There are also no estimates for maintenance of a rehabilitated bridge, but there is a fear that the number would be much higher than the costs associated with a new bridge. There is currently no funding source identified for a rehab of the bridge. Conversely, the State of Georgia DOT has agreed to fund 100% of the cost of a new bridge.
There is also a concern that a rehabilitated bridge may not be susceptible to inspection like the proposed new bridge would be. Thus, potential safety problems could remain hidden for many years.
Con D.Operating Costs: There does not appear to be a current estimate of the cost to operate the $10.5 million plus facility. There is no money budgeted for building maintenance. A smaller transfer facility like the one that previously existed would likely be much less expensive to operate.
Con E. Downtown Redevelopment: There is a trend in cities trying to redevelop their downtown districts to build or move municpal transit transfer stations outside of their core downtown/historic districts. Examples of this may be seen in Columbus, Marietta, Savannah, etc.

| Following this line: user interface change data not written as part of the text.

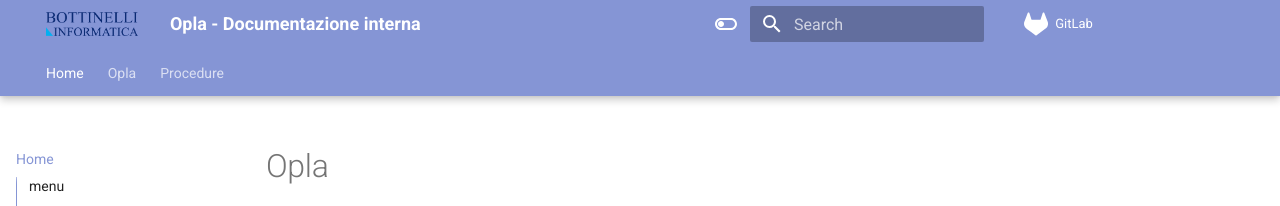
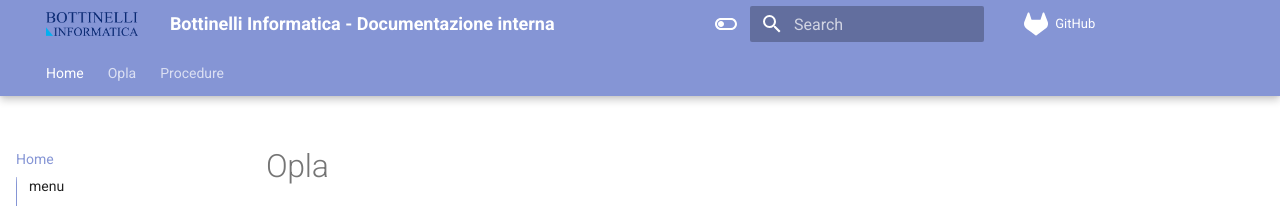
Before and after one commit to Bottinelli-Informatica/Bottinelli-Informatica.github.io, an MkDocs documentation site: the page built from docs/index.md, in a window 1280 px wide. Shown: the top 206 px of the page. Built offline with MkDocs 1.6.1 and Material for MkDocs 9.7.7, drawn with Linux system fonts in a browser that asks for light colours; plug-ins that fetch from the network failed and are left out; comment, search, counter and statistics services are not loaded; old or Windows-style settings are respelled for this version of MkDocs.

Commit message:
Corretti nomi dei file con / al posto di \ e puntamneto al sito

```diff
--- a/mkdocs.yml
+++ b/mkdocs.yml
@@ -1,16 +1,16 @@
-site_name: Opla - Documentazione interna
-repo_url: https://gitlab.com/bottinelli/opla_interna
-site_url: https://gitlab.com/bottinelli/opla_interna
+site_name: Bottinelli Informatica - Documentazione interna
+repo_url: https://github.com/Bottinelli-Informatica/Bottinelli-Informatica.github.io.git
+site_url: https://github.com/Bottinelli-Informatica/Bottinelli-Informatica.github.io.git
 
 nav:
     - Home:  index.md
     - Opla:
-      - Clienti: opla\anagrafica clienti.md
-      - Dispo tessitura: opla\dispo tessitura orditura.md
-      - Dispo lavorazione: opla\dispo lavorazione.md
+      - Clienti: opla/anagrafica clienti.md
+      - Dispo tessitura: opla/dispo tessitura orditura.md
+      - Dispo lavorazione: opla/dispo lavorazione.md
     - Procedure:
-      - Disposizione campione tessitura: procedure\Procedura disposizione campione tessitura.md
-      - Disposizione campione stampa: procedure\Procedura disposizione campione stampa.md
+      - Disposizione campione tessitura: procedure/Procedura disposizione campione tessitura.md
+      - Disposizione campione stampa: procedure/Procedura disposizione campione stampa.md
 
 markdown_extensions:
     - toc:
@@ -57,6 +57,7 @@
   - privacy
   - git-revision-date-localized:
       enable_creation_date: true
+      fallback_to_build_date: true
 
 extra_css:
   - stylesheets/extra.css
```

Con F. Cheaper Alternative SItes May Exist: The First Tee facility may become available soon, and could be adapted for use as a transfer/ticket station.
Last login: Tuesday, April 24, 2012